● **The task**: Copy the data exactly; pictures stay out of the copy.

● **Given information**:
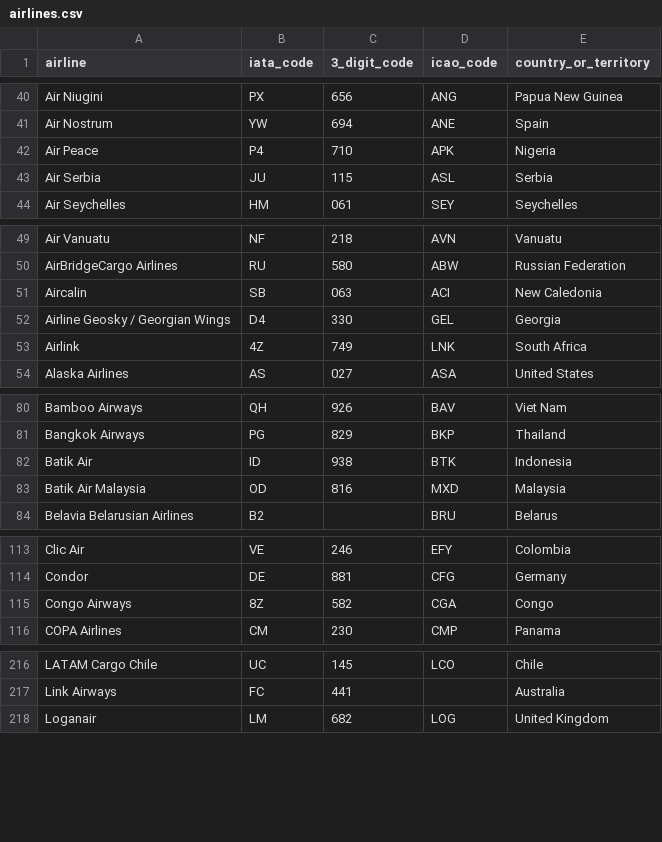
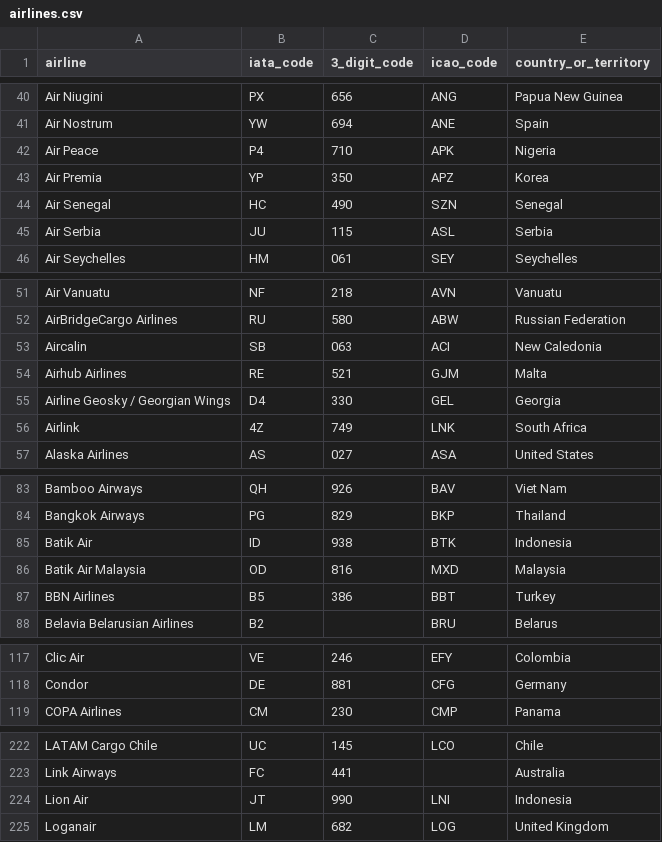
Before and after one commit to tiagohillebrandt/aerofetch, a CSV file: data/airlines.csv, drawn as a sheet; only a part is shown, gaps mark what is left out; the diff covers the shown part only.

Commit message:
Refreshes the airport and airline datasets. (#25)

```diff
--- a/data/airlines.csv
+++ b/data/airlines.csv
@@ -42,2 +42,4 @@ Air Nostrum;YW;694;ANE;Spain
 Air Peace;P4;710;APK;Nigeria
+Air Premia;YP;350;APZ;Korea
+Air Senegal;HC;490;SZN;Senegal
 Air Serbia;JU;115;ASL;Serbia
@@ -51,2 +53,3 @@ AirBridgeCargo Airlines;RU;580;ABW;Russian Federation
 Aircalin;SB;063;ACI;New Caledonia
+Airhub Airlines;RE;521;GJM;Malta
 Airline Geosky / Georgian Wings;D4;330;GEL;Georgia
@@ -83,2 +86,3 @@ Batik Air;ID;938;BTK;Indonesia
 Batik Air Malaysia;OD;816;MXD;Malaysia
+BBN Airlines;B5;386;BBT;Turkey
 Belavia Belarusian Airlines;B2;;BRU;Belarus
@@ -114,3 +118,2 @@ Clic Air;VE;246;EFY;Colombia
 Condor;DE;881;CFG;Germany
-Congo Airways;8Z;582;CGA;Congo
 COPA Airlines;CM;230;CMP;Panama
@@ -217,2 +223,3 @@ LATAM Cargo Chile;UC;145;LCO;Chile
 Link Airways;FC;441;;Australia
+Lion Air;JT;990;LNI;Indonesia
 Loganair;LM;682;LOG;United Kingdom
```
Also changed, not shown: 4 added rows elsewhere in this file, 1 other file.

● **Answer to this task**:
Before and after one commit to tiagohillebrandt/aerofetch, a CSV file: data/airlines.csv, drawn as a sheet; only a part is shown, gaps mark what is left out; the diff covers the shown part only.

Commit message:
Refreshes the airport and airline datasets. (#25)

```diff
--- a/data/airlines.csv
+++ b/data/airlines.csv
@@ -42,2 +42,4 @@ Air Nostrum;YW;694;ANE;Spain
 Air Peace;P4;710;APK;Nigeria
+Air Premia;YP;350;APZ;Korea
+Air Senegal;HC;490;SZN;Senegal
 Air Serbia;JU;115;ASL;Serbia
@@ -51,2 +53,3 @@ AirBridgeCargo Airlines;RU;580;ABW;Russian Federation
 Aircalin;SB;063;ACI;New Caledonia
+Airhub Airlines;RE;521;GJM;Malta
 Airline Geosky / Georgian Wings;D4;330;GEL;Georgia
@@ -83,2 +86,3 @@ Batik Air;ID;938;BTK;Indonesia
 Batik Air Malaysia;OD;816;MXD;Malaysia
+BBN Airlines;B5;386;BBT;Turkey
 Belavia Belarusian Airlines;B2;;BRU;Belarus
@@ -114,3 +118,2 @@ Clic Air;VE;246;EFY;Colombia
 Condor;DE;881;CFG;Germany
-Congo Airways;8Z;582;CGA;Congo
 COPA Airlines;CM;230;CMP;Panama
@@ -217,2 +223,3 @@ LATAM Cargo Chile;UC;145;LCO;Chile
 Link Airways;FC;441;;Australia
+Lion Air;JT;990;LNI;Indonesia
 Loganair;LM;682;LOG;United Kingdom
```
Also changed, not shown: 4 added rows elsewhere in this file, 1 other file.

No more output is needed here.